(d) The absence of any evidence of remorse, reflection, insight or remediation;

(e) The risk of repetition.

94. The mitigating features are:

(a) This appears to be a one-off incident and the Registrant is otherwise of good character.

(b) She appears to have had a previous unblemished employment record;

95. In light of the above factors, the Panel determined that given the nature and seriousness of the Registrant’s misconduct, to take no action, make a Caution Order or a Conditions of Practice Order, would not be in the public interest, and would not retain public confidence in the regulatory process or have the necessary deterrent effect on other registrants. The Panel further concluded that public confidence in the profession would be undermined by imposing any of these sanctions.

96. In addition, the Panel was unable to identify any suitable or workable conditions which could be imposed, in light of the Registrant’s serious misconduct, her lack of engagement in these proceedings, the fact she now resides in Australia and the lack of evidence as to her current working arrangements.

97. The Panel next considered whether to make a Suspension Order, and concluded that this was not an appropriate sanction, having regard to the Sanctions Policy. The Panel considered that the incident was serious but could not say that the misconduct was unlikely to be repeated in light of the findings set out above. The Panel also noted that there was no evidence that the Registrant understood her failings and was seeking to remedy them. This is in accordance with paragraphs 39-41 of the Sanctions Policy.

98. The Panel next considered a striking off order and concluded this was the appropriate and proportionate sanction to both protect the public and to address the wider public interest concerns which the Panel identified. The Panel considered that the incident was serious, and that any lesser sanction would have an insufficient deterrent effect or undermine confidence in the Paramedic profession or the regulatory process, having regard to the aggravating features set out above.



Order: That the Registrar is directed to strike the name of Lucy J Bambridge from the register on the date this order comes into effect


Application for Interim Order

1. The Panel heard an application on behalf of the HCPC for an Interim order, to have effect during the appeal period, either when that period expires or if the appeal is made, when the appeal is concluded or withdrawn. The Panel first considered whether to proceed to hear the application in the Registrant’s absence and decided to do so, on the same grounds as hearing the substantive case in her absence. The Registrant was on notice that such an application was likely to be made from a letter dated 23 August 2019.

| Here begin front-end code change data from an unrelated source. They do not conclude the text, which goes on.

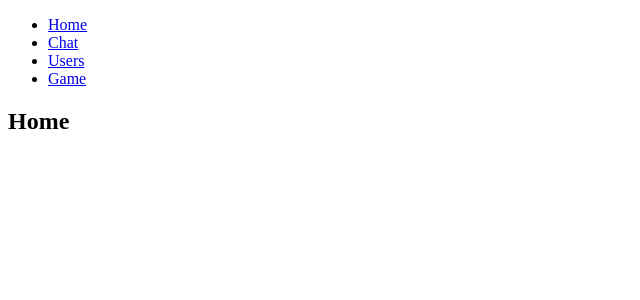
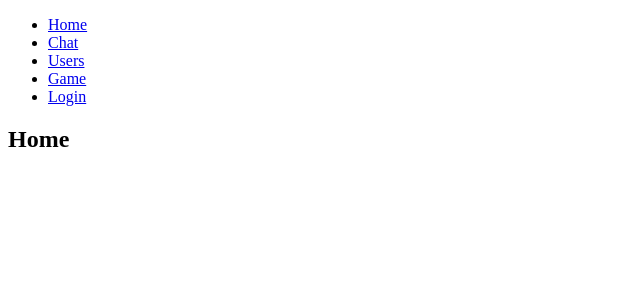
Before and after one commit to neosizzle/ft_transcendence, a React (Create React App) app in the folder frontend/: page / in a window 1280 px wide. Shown: the top 300 px of the page, without its empty margins (0-640 px from the left). Built offline with nearby package versions, Linux system fonts and the light colour scheme.

Commit message:
app registered for 42 oauth, basic auth boilerplate for frontend done

```diff
--- a/frontend/src/App.tsx
+++ b/frontend/src/App.tsx
@@ -8,13 +8,16 @@ import {
 import User from './User';
 import Game from './Game';
 import Chat from './Chat';
+import { AuthProvider, useAuth } from './context/authContext';
+import Login from './Login';
+import Protected from './commonComponents/Protected';
 
-function App() {
 
+const Navbar = () => {
+  const auth = useAuth();
   return (
-    <Router>
-        <div>
-          <nav>
+      <nav>
+        {/* {auth && auth.user? auth.user : "no user"} */}
             <ul>
               <li>
                 <Link to="/">Home</Link>
@@ -28,19 +31,38 @@ function App() {
               <li>
                 <Link to="/game">Game</Link>
               </li>
+              {
+                auth?.user?.length &&  auth?.user?.length > 0?
+                null
+                :
+                <li><Link to="/login">Login</Link></li>
+              }
             </ul>
-          </nav>
+      </nav>
+  )
+}
+
+function App() {
+
+  return (
+    <AuthProvider>
+      <Router>
+        <div>
+
+          <Navbar/>
 
           {/* A <Route> looks through its children <Route>s and
               renders the first one that matches the current URL. */}
           <Routes>
             <Route path="/chat" element = {<Chat/>}/>
             <Route path="/game" element = {<Game/>}/>
-            <Route path="/users" element = {<User/>}/>
+            <Route path="/users" element = {<Protected><User/></Protected>}/>
+            <Route path="/login" element = {<Login/>}/>
             <Route path="/" element = {<Home/>}/>
           </Routes>
         </div>
     </Router>
+    </AuthProvider>
   );
 }
 
--- a/frontend/src/Chat/index.tsx
+++ b/frontend/src/Chat/index.tsx
@@ -1,6 +1,7 @@
 import React from 'react';
 
 const Chat = () => {
+
 	return (
 		<div>
 			<h2>chat</h2>
--- /dev/null
+++ b/frontend/src/Login/index.tsx
@@ -0,0 +1,35 @@
+import React, { useEffect, useState } from 'react'
+import { useNavigate } from 'react-router-dom';
+import { useAuth } from '../context/authContext';
+
+const Login = (props: any) => {
+	const auth = useAuth();
+	const navigate = useNavigate();
+
+	const handleLogin = (user : string) =>
+	{
+		auth?.login(user)
+		navigate("/", {replace : true})
+	}
+
+	useEffect(() => {
+		// check for local storage for api id or code
+		const params = new URLSearchParams(window.location.search)
+		if (localStorage.getItem("trans-token") || params.get('code'))
+		{
+			const code : string  | null = params.get('code');
+			if (code) handleLogin(code);
+		}
+		else
+			// window.location.href will cause infinite redirect loop
+			window.location.replace("https://api.intra.42.fr/oauth/authorize?client_id=5d614e506c4c77f5174eb5107dc4ccc21c425fa78cdb4e8b00fe69e2dc95b128&redirect_uri=http%3A%2F%2Flocalhost%3A3000%2Flogin&response_type=code");
+	}, [])
+
+	return (
+	<div>
+		Redirecting.. please wait
+	</div>
+	)
+}
+
+export default Login
--- a/frontend/src/User/index.tsx
+++ b/frontend/src/User/index.tsx
@@ -1,9 +1,22 @@
 import React from 'react';
+import { useNavigate } from 'react-router-dom';
+import { useAuth } from '../context/authContext';
 
 const User = () => {
+	const auth = useAuth();
+	const navigate = useNavigate()
+
+	const handleLogout = () => {
+		auth?.logout();
+		navigate("/");
+	}
+
 	return (
 		<div>
-			<h2>user</h2>
+			<h2>welcome {auth?.user}</h2>
+			<button onClick={handleLogout}>
+				logout
+			</button>
 		</div>
 	);
 };
--- /dev/null
+++ b/frontend/src/commonComponents/Protected.tsx
@@ -0,0 +1,17 @@
+import React from 'react'
+import { Navigate } from 'react-router-dom';
+import { useAuth } from '../context/authContext'
+
+interface Props {
+	children : React.ReactNode
+}
+
+const Protected = (props : Props) => {
+	const auth = useAuth();
+
+	if (!auth?.user)
+		return <Navigate to = "/login"/>
+	return <>{props.children}</>
+}
+
+export default Protected
--- /dev/null
+++ b/frontend/src/context/authContext.tsx
@@ -0,0 +1,31 @@
+import { createContext, useContext, useState } from "react";
+import React from 'react';
+
+interface Props {
+    children : React.ReactNode
+}
+
+interface AuthCtx {
+    user : string | null,
+	login: (userNew : string) => void ,
+	logout: () => void
+}
+
+const AuthContext = createContext<AuthCtx | null>(null);
+
+export const AuthProvider = (props : Props) => {
+	const [user, setUser] = useState<string | null>(null);
+
+	const login = (userNew : string) => {setUser(userNew)}
+	const logout = () => {setUser(null)}
+
+	return (
+		<AuthContext.Provider value = {{user, login, logout}}>
+			{props.children}
+		</AuthContext.Provider>
+	)
+}
+
+export const useAuth = () => {
+	return useContext(AuthContext);
+};
--- a/frontend/src/index.tsx
+++ b/frontend/src/index.tsx
@@ -4,8 +4,7 @@ import App from './App';
 const root = ReactDOM.createRoot(
   document.getElementById('root') as HTMLElement
 );
+// stritchmode is disabled here because of double rerender issue for react router https://stackoverflow.com/questions/52326686/react-router-v4-rendering-component-twice
 root.render(
-  <React.StrictMode>
     <App />
-  </React.StrictMode>
 );
--- a/frontend/src/react-app-env.d.ts
+++ /dev/null
@@ -1 +0,0 @@
-/// <reference types="react-scripts" />
```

2. The Panel had regard to the advice from the Legal Assessor and reviewed the HCPC’s Sanctions Policy. The Panel concluded that it was appropriate to make such an interim order, both in order to protect members of the public and was otherwise in the public interest, in light of the serious misconduct found proved and the sanction imposed. The Panel identified a serious and ongoing risk to the public and concluded that public confidence in the profession or the regulatory process would be undermined if the Registrant was allowed to remain in practice on an unrestricted basis.

Interim Order

The Panel makes an Interim Suspension Order under Article 31(2) of the Health and Social Work Professions Order 2001, the same being necessary to protect members of the public and being otherwise in the public interest. This order will expire: (if no appeal is made against the Panel’s decision and Order) upon the expiry of the period during which such an appeal could be made; (if an appeal is made against the Panel’s decision and Order) the final determination of that appeal, subject to a maximum period of 18 months.

Hearing History

History of Hearings for Miss Lucy J Bambridge

Date Panel Hearing type Outcomes / Status
18/11/2019 Conduct and Competence Committee Final Hearing Struck off